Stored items
((
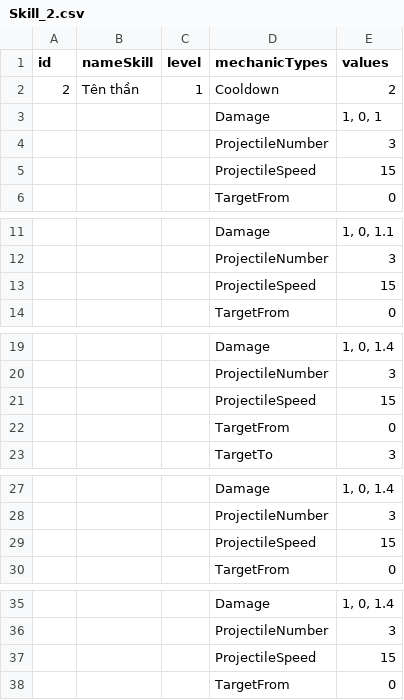
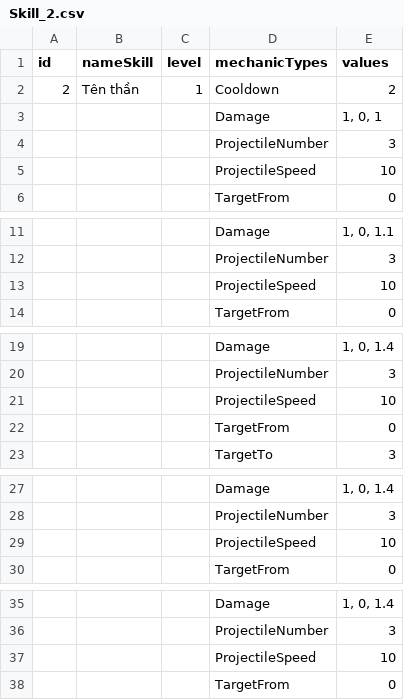
Before and after one commit to Giap2k4/survival, a CSV file: Assets/_Project/Csv/Feature/Skill/Skill_2.csv, drawn as a sheet; only a part is shown, gaps mark what is left out.

```diff
--- a/Assets/_Project/Csv/Feature/Skill/Skill_2.csv
+++ b/Assets/_Project/Csv/Feature/Skill/Skill_2.csv
@@ -4,3 +4,3 @@
 ,,,ProjectileNumber,3
-,,,ProjectileSpeed,15
+,,,ProjectileSpeed,10
 ,,,TargetFrom,0
@@ -12,3 +12,3 @@
 ,,,ProjectileNumber,3
-,,,ProjectileSpeed,15
+,,,ProjectileSpeed,10
 ,,,TargetFrom,0
@@ -20,3 +20,3 @@
 ,,,ProjectileNumber,3
-,,,ProjectileSpeed,15
+,,,ProjectileSpeed,10
 ,,,TargetFrom,0
@@ -28,3 +28,3 @@
 ,,,ProjectileNumber,3
-,,,ProjectileSpeed,15
+,,,ProjectileSpeed,10
 ,,,TargetFrom,0
@@ -36,3 +36,3 @@
 ,,,ProjectileNumber,3
-,,,ProjectileSpeed,15
+,,,ProjectileSpeed,10
 ,,,TargetFrom,0
```
Also changed, not shown: Assets/_Project/Csv/Feature/SkillInfo.csv, 8 other files.
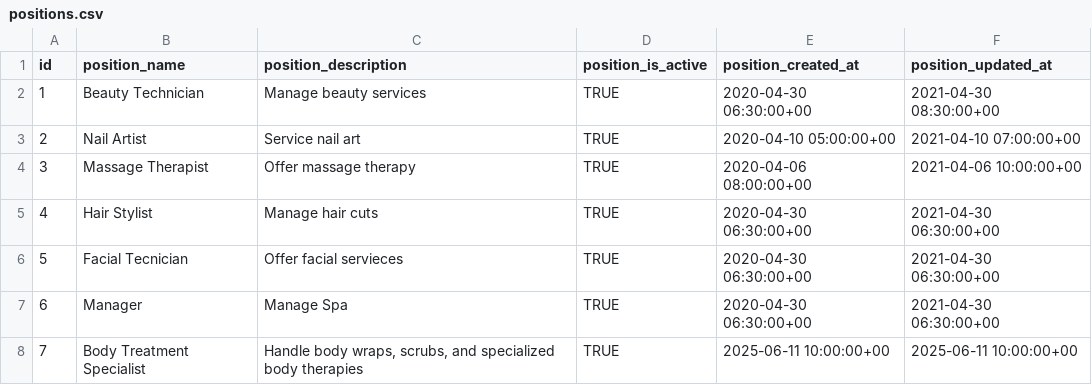
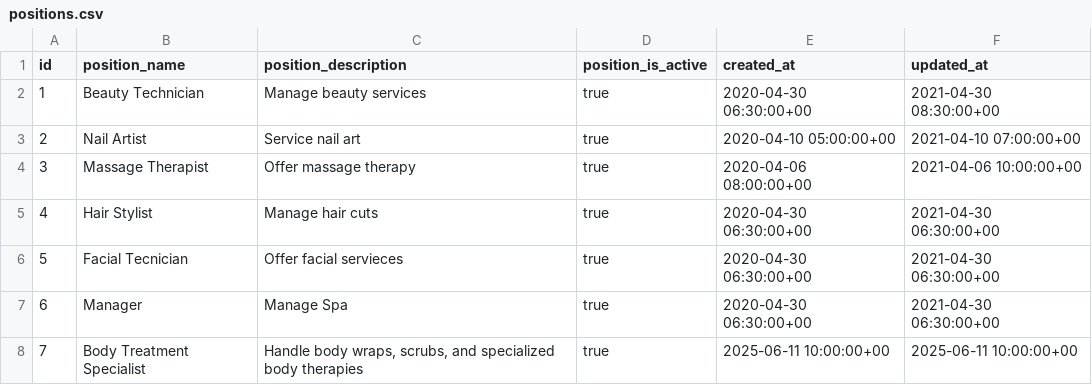
Before and after one commit to CLEO-SPA/inc-cleo-spa, a CSV file: seed/post/positions/positions.csv, drawn as a sheet.

Commit message:
refactor: standardize timestamp column names across multiple tables for consistency

```diff
--- a/seed/post/positions/positions.csv
+++ b/seed/post/positions/positions.csv
@@ -1,8 +1,8 @@
-id,position_name,position_description,position_is_active,position_created_at,position_updated_at
-1,Beauty Technician,Manage beauty services,TRUE,2020-04-30 06:30:00+00,2021-04-30 08:30:00+00
-2,Nail Artist,Service nail art,TRUE,2020-04-10 05:00:00+00,2021-04-10 07:00:00+00
-3,Massage Therapist,Offer massage therapy,TRUE,2020-04-06 08:00:00+00,2021-04-06 10:00:00+00
-4,Hair Stylist,Manage hair cuts,TRUE,2020-04-30 06:30:00+00,2021-04-30 06:30:00+00
-5,Facial Tecnician,Offer facial servieces,TRUE,2020-04-30 06:30:00+00,2021-04-30 06:30:00+00
-6,Manager,Manage Spa,TRUE,2020-04-30 06:30:00+00,2021-04-30 06:30:00+00
-7,Body Treatment Specialist,"Handle body wraps, scrubs, and specialized body therapies",TRUE,2025-06-11 10:00:00+00,2025-06-11 10:00:00+00
+id,position_name,position_description,position_is_active,created_at,updated_at
+1,Beauty Technician,Manage beauty services,true,2020-04-30 06:30:00+00,2021-04-30 08:30:00+00
+2,Nail Artist,Service nail art,true,2020-04-10 05:00:00+00,2021-04-10 07:00:00+00
+3,Massage Therapist,Offer massage therapy,true,2020-04-06 08:00:00+00,2021-04-06 10:00:00+00
+4,Hair Stylist,Manage hair cuts,true,2020-04-30 06:30:00+00,2021-04-30 06:30:00+00
+5,Facial Tecnician,Offer facial servieces,true,2020-04-30 06:30:00+00,2021-04-30 06:30:00+00
+6,Manager,Manage Spa,true,2020-04-30 06:30:00+00,2021-04-30 06:30:00+00
+7,Body Treatment Specialist,"Handle body wraps, scrubs, and specialized body therapies",true,2025-06-11 10:00:00+00,2025-06-11 10:00:00+00
```
Also changed, not shown: seed/pre/positions/positions_PRE.csv, 3 other files.
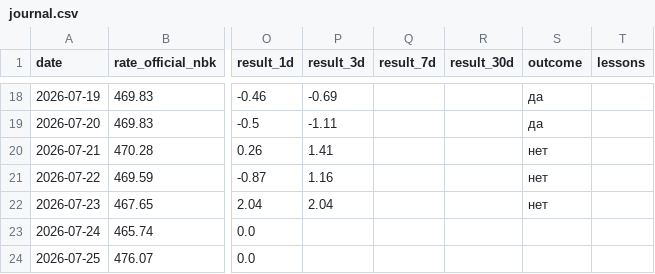
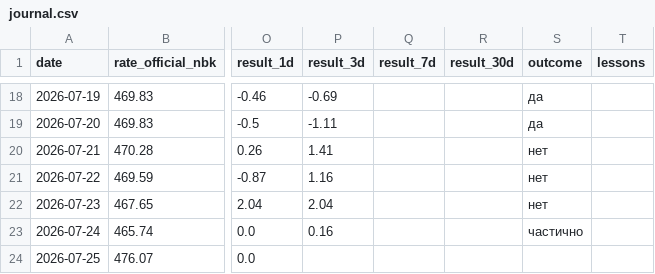
Before and after one commit to nykiscreative-dotcom/kzr-7f3a9-KZTUSD, a CSV file: data/journal.csv, drawn as a sheet; only a part is shown, gaps mark what is left out; the diff covers the shown part only; the diff names each change by its address in the sheet, - before the commit and + after, or states it on an @@ line.

```diff
--- a/data/journal.csv
+++ b/data/journal.csv
-P23 (result_3d): (empty)
+P23 (result_3d): 0.16
-S23 (outcome): (empty)
+S23 (outcome): частично
```
Also changed, not shown: 1 added row and 1 edited cell elsewhere in this file, data/brent_daily.csv, data/dxy_daily.csv, 7 other files.
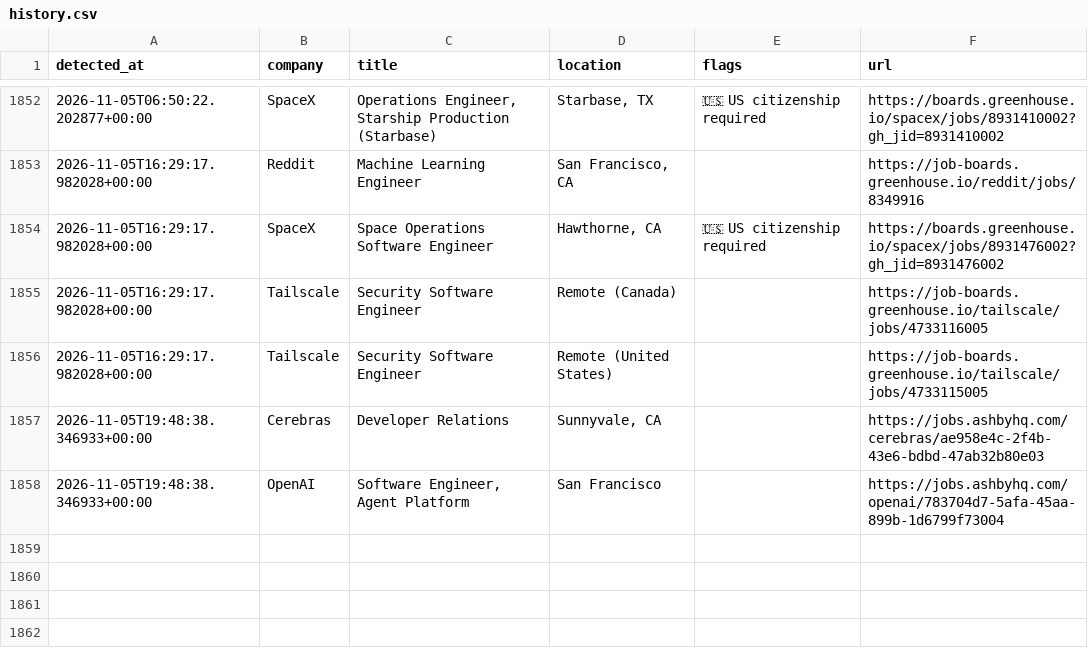
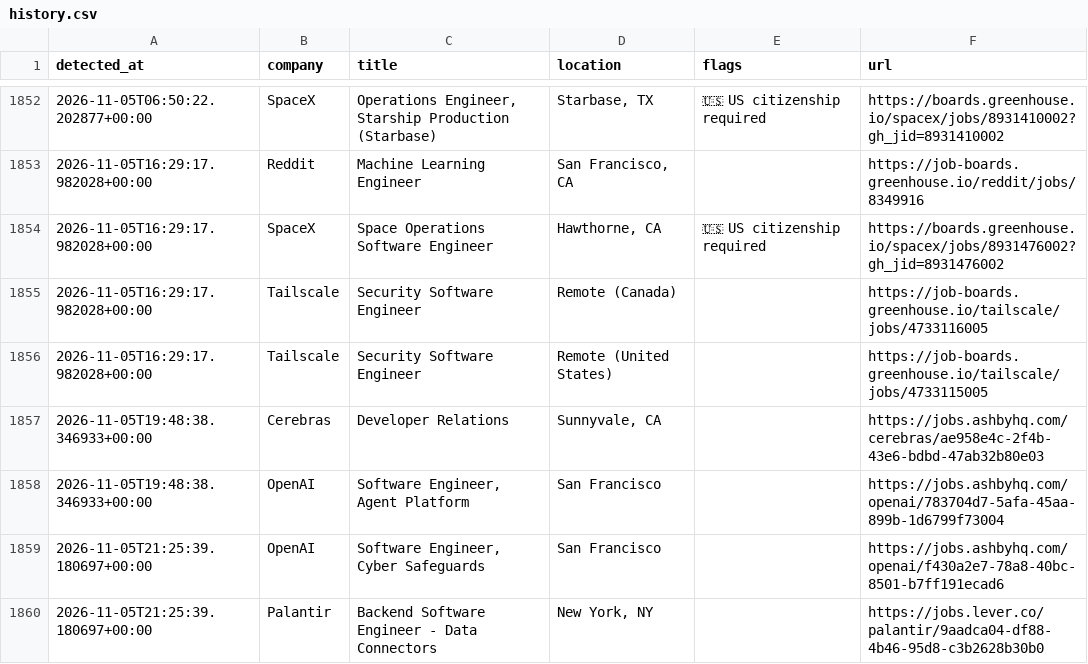
Before and after one commit to aryanyeole/job-watcher, a CSV file: history.csv, drawn as a sheet; only a part is shown, gaps mark what is left out.

```diff
--- a/history.csv
+++ b/history.csv
@@ -1858 +1858,3 @@ detected_at,company,title,location,flags,url
 2026-11-05T19:48:38.346933+00:00,OpenAI,"Software Engineer, Agent Platform",San Francisco,,https://jobs.ashbyhq.com/openai/783704d7-5afa-45aa-899b-1d6799f73004
+2026-11-05T21:25:39.180697+00:00,OpenAI,"Software Engineer, Cyber Safeguards",San Francisco,,https://jobs.ashbyhq.com/openai/f430a2e7-78a8-40bc-8501-b7ff191ecad6
+2026-11-05T21:25:39.180697+00:00,Palantir,Backend Software Engineer - Data Connectors,"New York, NY",,https://jobs.lever.co/palantir/9aadca04-df88-4b46-95d8-c3b2628b30b0
```
Also changed, not shown: 2 other files.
))
» Brief: Copy the records exactly. Skip any pictures.

» Finished exercise:
Before and after one commit to Giap2k4/survival, a CSV file: Assets/_Project/Csv/Feature/Skill/Skill_2.csv, drawn as a sheet; only a part is shown, gaps mark what is left out.

```diff
--- a/Assets/_Project/Csv/Feature/Skill/Skill_2.csv
+++ b/Assets/_Project/Csv/Feature/Skill/Skill_2.csv
@@ -4,3 +4,3 @@
 ,,,ProjectileNumber,3
-,,,ProjectileSpeed,15
+,,,ProjectileSpeed,10
 ,,,TargetFrom,0
@@ -12,3 +12,3 @@
 ,,,ProjectileNumber,3
-,,,ProjectileSpeed,15
+,,,ProjectileSpeed,10
 ,,,TargetFrom,0
@@ -20,3 +20,3 @@
 ,,,ProjectileNumber,3
-,,,ProjectileSpeed,15
+,,,ProjectileSpeed,10
 ,,,TargetFrom,0
@@ -28,3 +28,3 @@
 ,,,ProjectileNumber,3
-,,,ProjectileSpeed,15
+,,,ProjectileSpeed,10
 ,,,TargetFrom,0
@@ -36,3 +36,3 @@
 ,,,ProjectileNumber,3
-,,,ProjectileSpeed,15
+,,,ProjectileSpeed,10
 ,,,TargetFrom,0
```
Also changed, not shown: Assets/_Project/Csv/Feature/SkillInfo.csv, 8 other files.
Before and after one commit to CLEO-SPA/inc-cleo-spa, a CSV file: seed/post/positions/positions.csv, drawn as a sheet.

Commit message:
refactor: standardize timestamp column names across multiple tables for consistency

```diff
--- a/seed/post/positions/positions.csv
+++ b/seed/post/positions/positions.csv
@@ -1,8 +1,8 @@
-id,position_name,position_description,position_is_active,position_created_at,position_updated_at
-1,Beauty Technician,Manage beauty services,TRUE,2020-04-30 06:30:00+00,2021-04-30 08:30:00+00
-2,Nail Artist,Service nail art,TRUE,2020-04-10 05:00:00+00,2021-04-10 07:00:00+00
-3,Massage Therapist,Offer massage therapy,TRUE,2020-04-06 08:00:00+00,2021-04-06 10:00:00+00
-4,Hair Stylist,Manage hair cuts,TRUE,2020-04-30 06:30:00+00,2021-04-30 06:30:00+00
-5,Facial Tecnician,Offer facial servieces,TRUE,2020-04-30 06:30:00+00,2021-04-30 06:30:00+00
-6,Manager,Manage Spa,TRUE,2020-04-30 06:30:00+00,2021-04-30 06:30:00+00
-7,Body Treatment Specialist,"Handle body wraps, scrubs, and specialized body therapies",TRUE,2025-06-11 10:00:00+00,2025-06-11 10:00:00+00
+id,position_name,position_description,position_is_active,created_at,updated_at
+1,Beauty Technician,Manage beauty services,true,2020-04-30 06:30:00+00,2021-04-30 08:30:00+00
+2,Nail Artist,Service nail art,true,2020-04-10 05:00:00+00,2021-04-10 07:00:00+00
+3,Massage Therapist,Offer massage therapy,true,2020-04-06 08:00:00+00,2021-04-06 10:00:00+00
+4,Hair Stylist,Manage hair cuts,true,2020-04-30 06:30:00+00,2021-04-30 06:30:00+00
+5,Facial Tecnician,Offer facial servieces,true,2020-04-30 06:30:00+00,2021-04-30 06:30:00+00
+6,Manager,Manage Spa,true,2020-04-30 06:30:00+00,2021-04-30 06:30:00+00
+7,Body Treatment Specialist,"Handle body wraps, scrubs, and specialized body therapies",true,2025-06-11 10:00:00+00,2025-06-11 10:00:00+00
```
Also changed, not shown: seed/pre/positions/positions_PRE.csv, 3 other files.
Before and after one commit to nykiscreative-dotcom/kzr-7f3a9-KZTUSD, a CSV file: data/journal.csv, drawn as a sheet; only a part is shown, gaps mark what is left out; the diff covers the shown part only; the diff names each change by its address in the sheet, - before the commit and + after, or states it on an @@ line.

```diff
--- a/data/journal.csv
+++ b/data/journal.csv
-P23 (result_3d): (empty)
+P23 (result_3d): 0.16
-S23 (outcome): (empty)
+S23 (outcome): частично
```
Also changed, not shown: 1 added row and 1 edited cell elsewhere in this file, data/brent_daily.csv, data/dxy_daily.csv, 7 other files.
Before and after one commit to aryanyeole/job-watcher, a CSV file: history.csv, drawn as a sheet; only a part is shown, gaps mark what is left out.

```diff
--- a/history.csv
+++ b/history.csv
@@ -1858 +1858,3 @@ detected_at,company,title,location,flags,url
 2026-11-05T19:48:38.346933+00:00,OpenAI,"Software Engineer, Agent Platform",San Francisco,,https://jobs.ashbyhq.com/openai/783704d7-5afa-45aa-899b-1d6799f73004
+2026-11-05T21:25:39.180697+00:00,OpenAI,"Software Engineer, Cyber Safeguards",San Francisco,,https://jobs.ashbyhq.com/openai/f430a2e7-78a8-40bc-8501-b7ff191ecad6
+2026-11-05T21:25:39.180697+00:00,Palantir,Backend Software Engineer - Data Connectors,"New York, NY",,https://jobs.lever.co/palantir/9aadca04-df88-4b46-95d8-c3b2628b30b0
```
Also changed, not shown: 2 other files.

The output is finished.